Here are several other examples of dissociation equations and their Ksp expressions:
Sn(OH)2 (s) <===> Sn2+ (aq) + 2 OH¯ (aq) Ksp = [Sn2+] [OH¯]2
Ag2CrO4 (s) <===> 2 Ag+ (aq) + CrO42¯ (aq) Ksp = [Ag+]2 [CrO42¯]
Fe(OH)3 (s) <===> Fe3+ (aq) + 3 OH¯ (aq) Ksp = [Fe3+] [OH¯]3
In order to write Ksp expressions properly, you must know how ionic substances dissociate in
water. That means, you have to know your chemical nomenclature, polyatomic ions, and the
charges associated with ion. Also, and this is important, so pardon the shouting:
EACH CONCENTRATION IN THE Ksp EXPRESSION IS RAISED TO
THE POWER OF ITS COEFFICIENT IN THE BALANCED EQUATION.
Here are some practice problems for writing Ksp expressions. Write the chemical equation
showing how the substance dissociates and write the Ksp expression:
Equilibrium Chapter Review
Terms & Concepts
Chemical equilibrium Keq Reversible reaction
Reverse reaction Equilibrium expression LeChatelier’s Principle Ksp
Write an equilibrium expression for each of the following reactions.
1) 3 O2 <===> 2 O3
2) N2 + 3 H2 <===> 2 NH3
3) H2 + I2 <===> 2 HI
4) PCl5 <===> PCl3 + Cl2
5) SO2 + (1/2) O2 <===> SO3
6) H2 + I2 <==> 2 HI

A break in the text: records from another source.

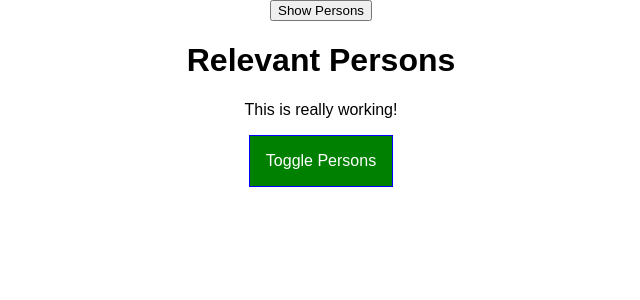
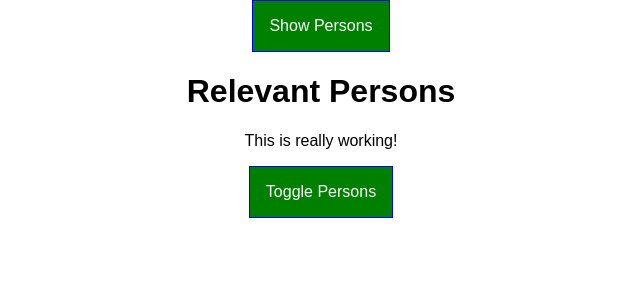
Before and after one commit to chrismccullough/person-app, a React (Create React App) app: page / in a window 1280 px wide. Shown: the top 300 px of the page, without its empty margins (319-959 px from the left). Built offline with nearby package versions, Linux system fonts and the light colour scheme.

Commit message:
Added the Aux component

```diff
--- a/src/components/Cockpit/Cockpit.css
+++ b/src/components/Cockpit/Cockpit.css
@@ -6,7 +6,7 @@
 	font-weight: bold;
 }
 
-.Cockpit button {
+button {
 	border: 1px solid blue;
 	padding: 16px;
 	background-color: green;
@@ -15,15 +15,15 @@
 	cursor: pointer;
 }
 
-.Cockpit button:hover {
+button:hover {
 	background-color: lightgreen;
 	color: black;
 }
 
-.Cockpit button.Red {
+button.Red {
 	background-color: red;
 }
 
-.Cockpit button.Red:hover {
+button.Red:hover {
 	background-color: salmon;
 }
--- a/src/components/Cockpit/Cockpit.js
+++ b/src/components/Cockpit/Cockpit.js
@@ -1,5 +1,6 @@
 import React from 'react';
 import './Cockpit.css';
+import Aux from '../../hoc/Auxilliary';
 
 const cockpit = (props) => {
 	const assignedClasses = [];
@@ -17,14 +18,14 @@ const cockpit = (props) => {
 	}
 
 	return (
-		<div className="Cockpit">
+		<Aux>
 			<h1>{props.appTitle}</h1>
 			<p className={assignedClasses.join(' ')}>This is really working!</p>
 
 			<button
 			className={btnClass}
 			onClick={props.clicked}>Toggle Persons</button>
-		</div>
+		</Aux>
 	)
 };
 
--- a/src/components/Persons/Person/Person.js
+++ b/src/components/Persons/Person/Person.js
@@ -24,6 +24,12 @@ class Person extends Component {
 				<input type="text" onChange={this.props.changed} value={this.props.name} />
 			</div>
 		)
+
+		/*return [
+			<p onClick={this.props.click}>I am {this.props.name} and I am {this.props.age} years old!</p>,
+			<p>{this.props.children}</p>,
+			<input type="text" onChange={this.props.changed} value={this.props.name} />,
+		]*/
 	}
 }
 
--- /dev/null
+++ b/src/hoc/Auxilliary.js
@@ -0,0 +1,8 @@
+/*
+	This component can be wrapped around adjacent JSX elements in other components to
+	mitigate the need for an extra surrounding DOM element.
+*/
+
+const aux = (props) => props.children;
+
+export default aux;
```
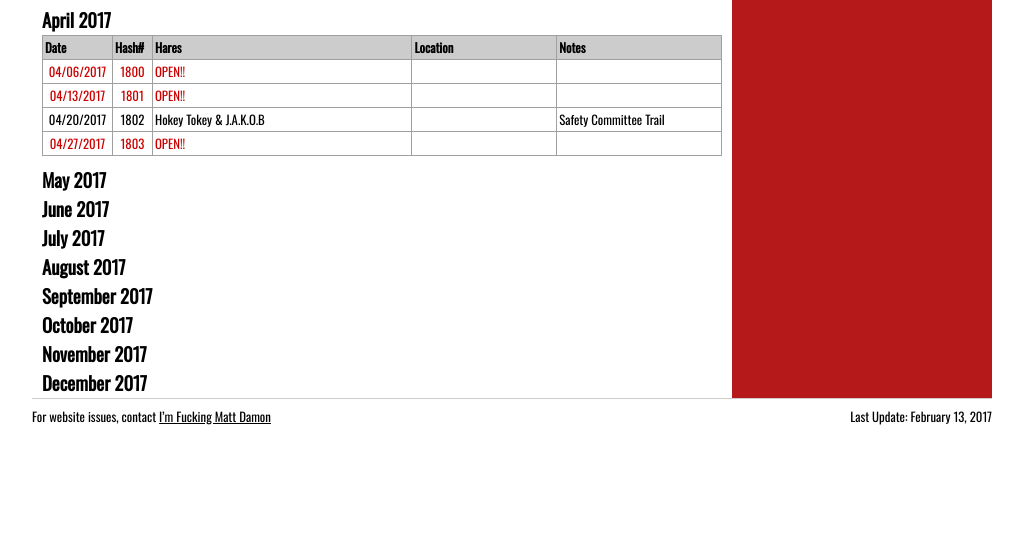
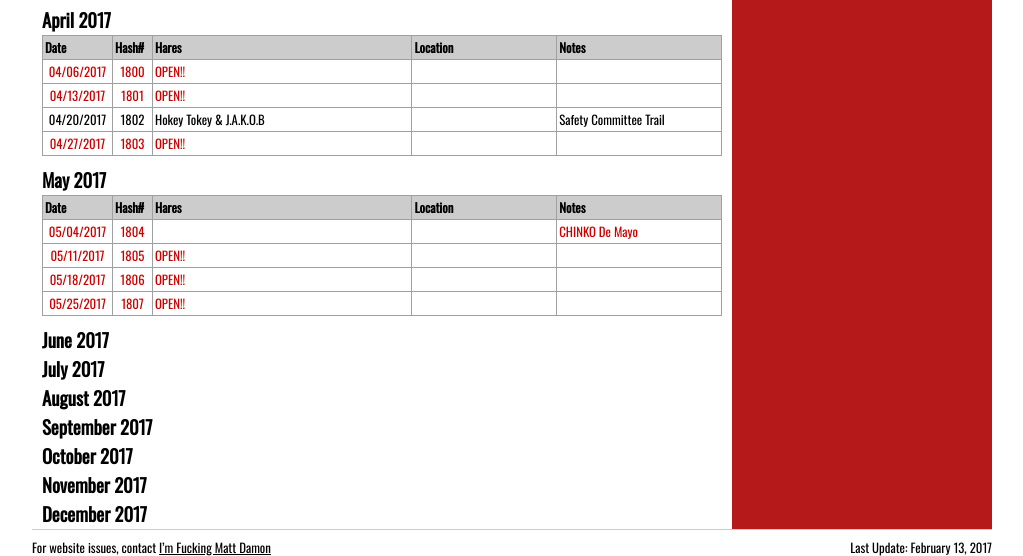
Before and after one commit to LBH3/lbh3.org, a PHP site: page /hareline/hareline.php in a window 1280 px wide. Shown: the part 803-1359 px from the top of the page, without its empty margins (128-1151 px from the left). Before the commit the page ends 1228 px from the top, so only its background shows below. Run offline with PHP 8.4, Linux system fonts and the light colour scheme; some libraries are stand-ins or nearby versions.

Commit message:
Add May 2017 to the Hareline

```diff
--- a/hareline/hareline.php
+++ b/hareline/hareline.php
@@ -203,6 +203,46 @@
 				</tbody>
 				</table>
 			<h3><a name="may2017">May 2017</a></h3>
+			<table class="hareline">
+				<col class="tdate">
+				<col class="thash">
+				<col class="thares">
+				<col class="tloc">
+				<col class="tnotes">
+				<thead>
+					<tr><th>Date</th><th>Hash#</th><th>Hares</th><th>Location</th><th>Notes</th></tr>
+				</thead>
+				<tbody>
+				<tr class="red">
+					<td class="tcenter">05/04/2017</td>
+					<td class="tcenter">1804</td>
+					<td></td>
+					<td></td>
+					<td>CHINKO De Mayo</td>
+				</tr>
+				<tr class="red">
+					<td class="tcenter">05/11/2017</td>
+					<td class="tcenter">1805</td>
+					<td> OPEN!!</td>
+					<td></td>
+					<td></td>
+				</tr>
+				<tr class="red">
+					<td class="tcenter">05/18/2017</td>
+					<td class="tcenter">1806</td>
+					<td> OPEN!!</td>
+					<td></td>
+					<td></td>
+				</tr>
+				<tr class="red">
+					<td class="tcenter">05/25/2017</td>
+					<td class="tcenter">1807</td>
+					<td> OPEN!!</td>
+					<td></td>
+					<td></td>
+				</tr>
+				</tbody>
+				</table>
 			<h3><a name="jun2017">June 2017</a></h3>
 			<h3><a name="jul2017">July 2017</a></h3>
 			<h3><a name="aug2017">August 2017</a></h3>
```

a) Calculate the equilibrium constant (Keq) for the following reaction: H2 + I2 <===> 2 HI , when the
equilibrium concentrations at 25 °C were found to be:

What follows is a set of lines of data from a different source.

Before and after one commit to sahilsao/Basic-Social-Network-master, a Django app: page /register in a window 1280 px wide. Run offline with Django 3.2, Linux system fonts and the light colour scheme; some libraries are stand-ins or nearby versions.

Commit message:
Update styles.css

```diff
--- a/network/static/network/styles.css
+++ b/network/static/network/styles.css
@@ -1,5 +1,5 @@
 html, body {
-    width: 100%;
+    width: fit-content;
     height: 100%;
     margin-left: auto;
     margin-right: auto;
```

[H2] = 0.0505 M
[I2] = 0.0498 M
[HI] = 0.389 M
b) The same reaction as above was studied at a slightly different temperature and the following
equilibrium concentrations were determined: Solve for the Keq.

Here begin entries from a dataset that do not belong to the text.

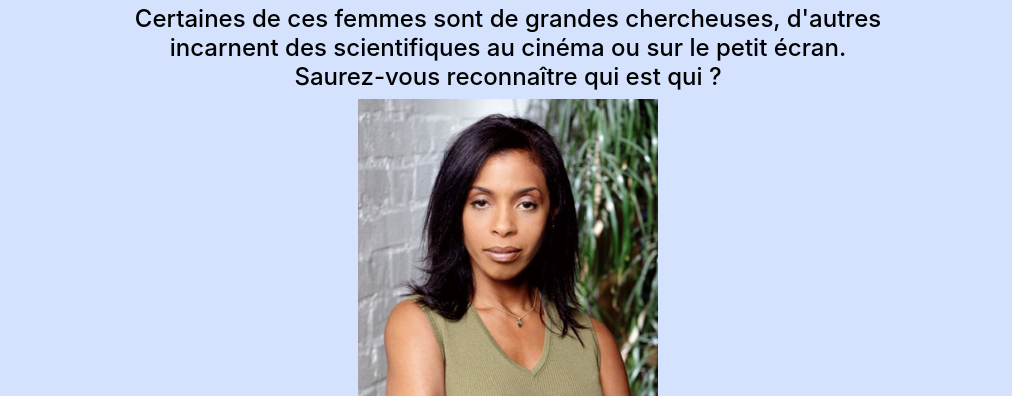
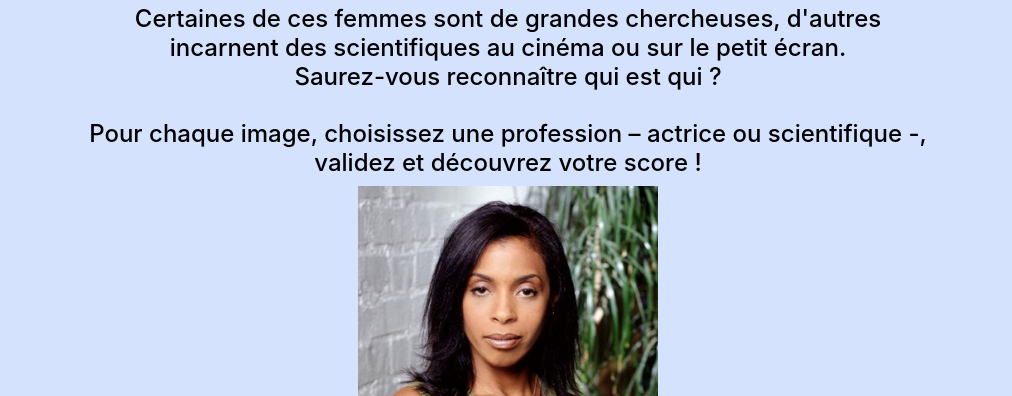
Before and after one commit to ddesmarest/whoiswho, a plain HTML site: page index.html in a window 1280 px wide. Shown: the part 382-778 px from the top of the page, without its empty margins (132-1144 px from the left). Drawn offline with nearby package versions, Linux system fonts and the light colour scheme.

Commit message:
Adding games rules

```diff
--- a/index.html
+++ b/index.html
@@ -27,7 +27,7 @@
       <center>
 	<a href="https://sciencefeminine.wordpress.com/"><img src="images/banner.jpg"></a>
 	<h1>Quizz : Actrice ou Scientifique ?</h1>
-	<h4>Certaines de ces femmes sont de grandes chercheuses, d'autres <br/>incarnent des scientifiques au cinéma ou sur le petit écran.<br/>Saurez-vous reconnaître qui est qui ?</h4>
+	<h4 id="rules">Certaines de ces femmes sont de grandes chercheuses, d'autres <br/>incarnent des scientifiques au cinéma ou sur le petit écran.<br/>Saurez-vous reconnaître qui est qui ?<br><br>Pour chaque image, choisissez une profession – actrice ou scientifique -, <br>validez et découvrez votre score !</h4>
       </center>
 
       <div id="score">
@@ -103,6 +103,7 @@ function show_results() {
     $( "#submit-button").parent().append('<h4>Clique <a href="https://sciencefeminine.wordpress.com/">ici</a> si tu veux continuer à être surpris par des femmes scientifiques.</h4>');
 
     $( "#submit-button").remove();
+    $( "#rules").remove();
     $("html, body").animate({ scrollTop: 0 }, "slow");
 
 }
```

[H2] = 0.00560 M
[I2] = 0.000590 M
[HI] = 0.0127 M
7. Hydrogen sulfide gas decomposes and establishes equilibrium at 1400ºC
2H2S(g) <==> 2H2(g) + S2(g)
A liter of this mixture contains 0.18 mol H2S, 0.014 mol H2, and 0.035 mol S2. Calculate Keq for this
8. Calculate Keq for the above reaction if [H2S]= 0.25 M, [H2]=0.88M, and [S2]=0.44 M
9. The equilibrium constant, Keq, for the following reaction is 5.6. If the concentration of N2O4
is 0.66M, what is the concentration of NO2? 2NO2(g) <==>N2O4(g) Keq = 5.6
10. Write the Ksp for each of the following.
a. BaSO4 b.BaF2 c. AgCl d. CaF2
11. Solve for the Ksp using the equations listed above:
a. [BaSO4] = 0.34M [Ba+2] =0.25M [SO4-2] = 0.12M
b. [BaF2] = 0.01M [Ba+2] =0 .02M [F1-] = 0.001M
c. [AgCl] = 0.14M [Ag1+] = 0.15M [Cl1-] = .10M
d. [CaF2] = 0.001M [Ca+2] = 0.02M [F1-] = 0.04M